**TO DO:** Using the records below, find every line that includes "border" and copy it.

**Data extracted from a collection:**
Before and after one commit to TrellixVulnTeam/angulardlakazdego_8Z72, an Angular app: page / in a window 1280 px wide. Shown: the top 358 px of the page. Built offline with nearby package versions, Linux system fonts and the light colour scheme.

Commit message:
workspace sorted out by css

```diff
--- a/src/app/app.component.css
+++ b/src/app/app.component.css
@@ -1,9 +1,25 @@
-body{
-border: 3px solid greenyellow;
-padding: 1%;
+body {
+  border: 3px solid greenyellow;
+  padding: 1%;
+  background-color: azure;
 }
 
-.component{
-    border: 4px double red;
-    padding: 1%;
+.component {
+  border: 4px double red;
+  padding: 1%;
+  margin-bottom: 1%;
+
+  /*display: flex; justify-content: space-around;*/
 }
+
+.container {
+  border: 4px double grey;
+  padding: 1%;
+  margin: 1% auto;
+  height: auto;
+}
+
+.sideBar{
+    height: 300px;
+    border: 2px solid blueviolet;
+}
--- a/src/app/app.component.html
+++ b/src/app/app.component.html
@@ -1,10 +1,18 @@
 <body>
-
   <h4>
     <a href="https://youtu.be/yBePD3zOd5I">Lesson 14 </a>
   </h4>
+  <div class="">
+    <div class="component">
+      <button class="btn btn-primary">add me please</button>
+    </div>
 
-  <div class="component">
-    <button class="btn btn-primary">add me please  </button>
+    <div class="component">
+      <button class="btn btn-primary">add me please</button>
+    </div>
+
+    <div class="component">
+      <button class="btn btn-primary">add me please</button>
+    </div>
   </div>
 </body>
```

**YOUR SOLUTION:**
-border: 3px solid greenyellow;
+  border: 3px solid greenyellow;
-    border: 4px double red;
+  border: 4px double red;
+  border: 4px double grey;
+    border: 2px solid blueviolet;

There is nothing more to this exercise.